▸ RECORDS TO USE
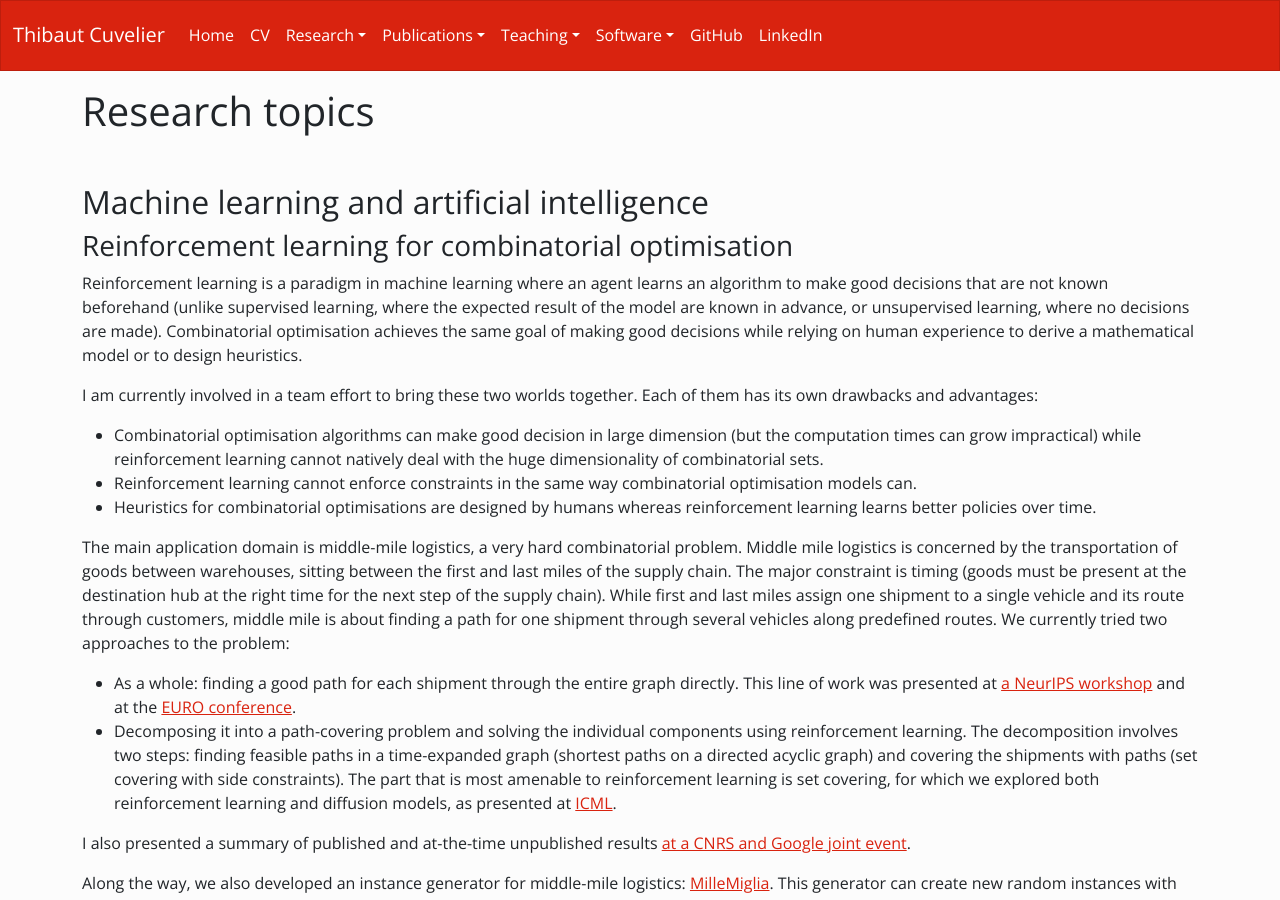
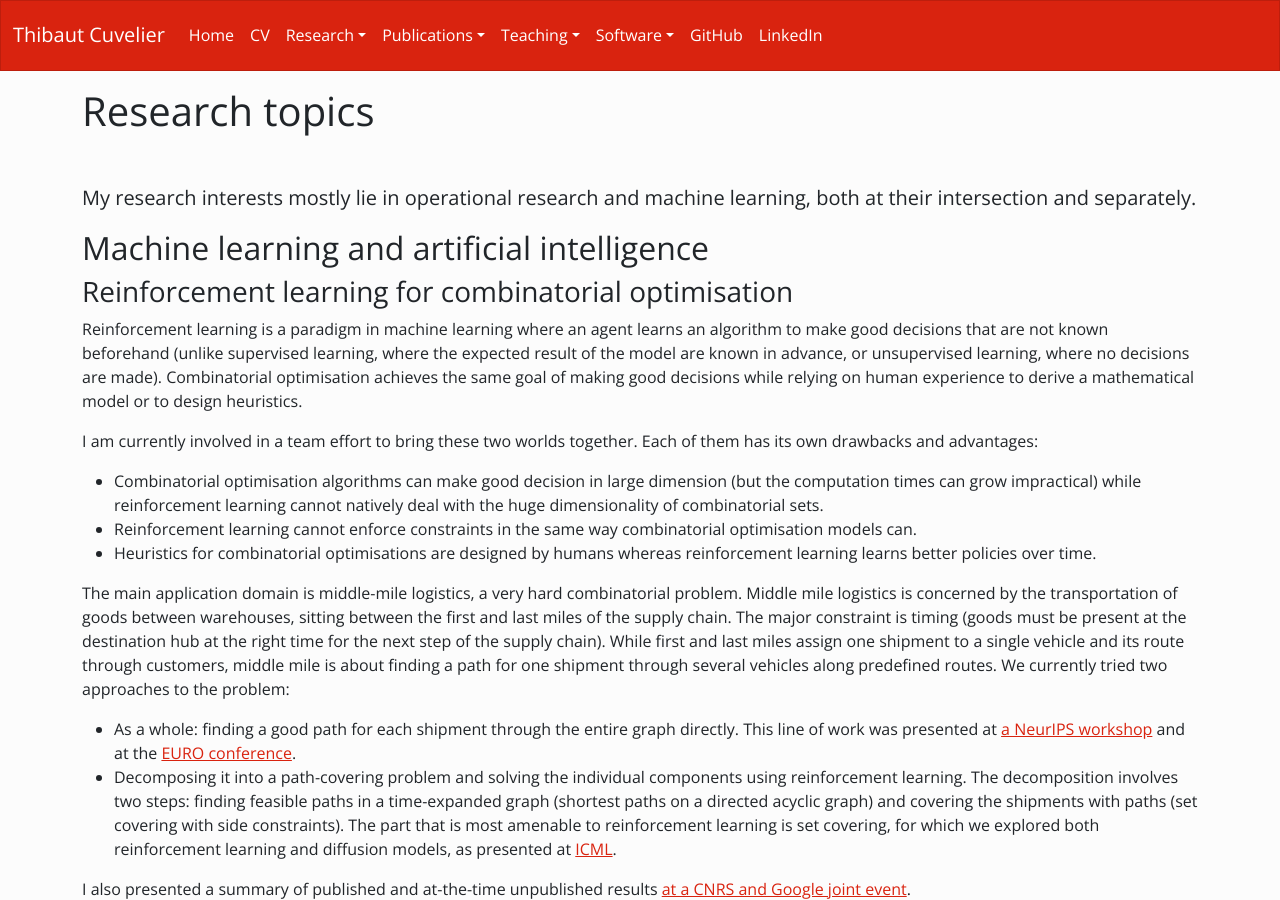
Before and after one commit to dourouc05/dourouc05.github.io, a Jekyll site: the page built from research.md, in a window 1280 px wide and 900 px high. Built offline with Jekyll 4.4.1, drawn with Linux system fonts in a browser that asks for light colours; our own code applies the rules of GitHub Pages for plain Markdown files.

Commit message:
Add a lead paragraph.

```diff
--- a/research.md
+++ b/research.md
@@ -4,6 +4,8 @@ permalink: research
 ---
 
 # Research topics {#research-topics}
+
+<p class="lead" markdown="span">My research interests mostly lie in operational research and machine learning, both at their intersection and separately.</p>
 
 ## Machine learning and artificial intelligence
 
```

▸ TASK GOAL
Excluding the pictures, output every entry above without alteration.

▸ TASK RESPONSE
Before and after one commit to dourouc05/dourouc05.github.io, a Jekyll site: the page built from research.md, in a window 1280 px wide and 900 px high. Built offline with Jekyll 4.4.1, drawn with Linux system fonts in a browser that asks for light colours; our own code applies the rules of GitHub Pages for plain Markdown files.

Commit message:
Add a lead paragraph.

```diff
--- a/research.md
+++ b/research.md
@@ -4,6 +4,8 @@ permalink: research
 ---
 
 # Research topics {#research-topics}
+
+<p class="lead" markdown="span">My research interests mostly lie in operational research and machine learning, both at their intersection and separately.</p>
 
 ## Machine learning and artificial intelligence
 
```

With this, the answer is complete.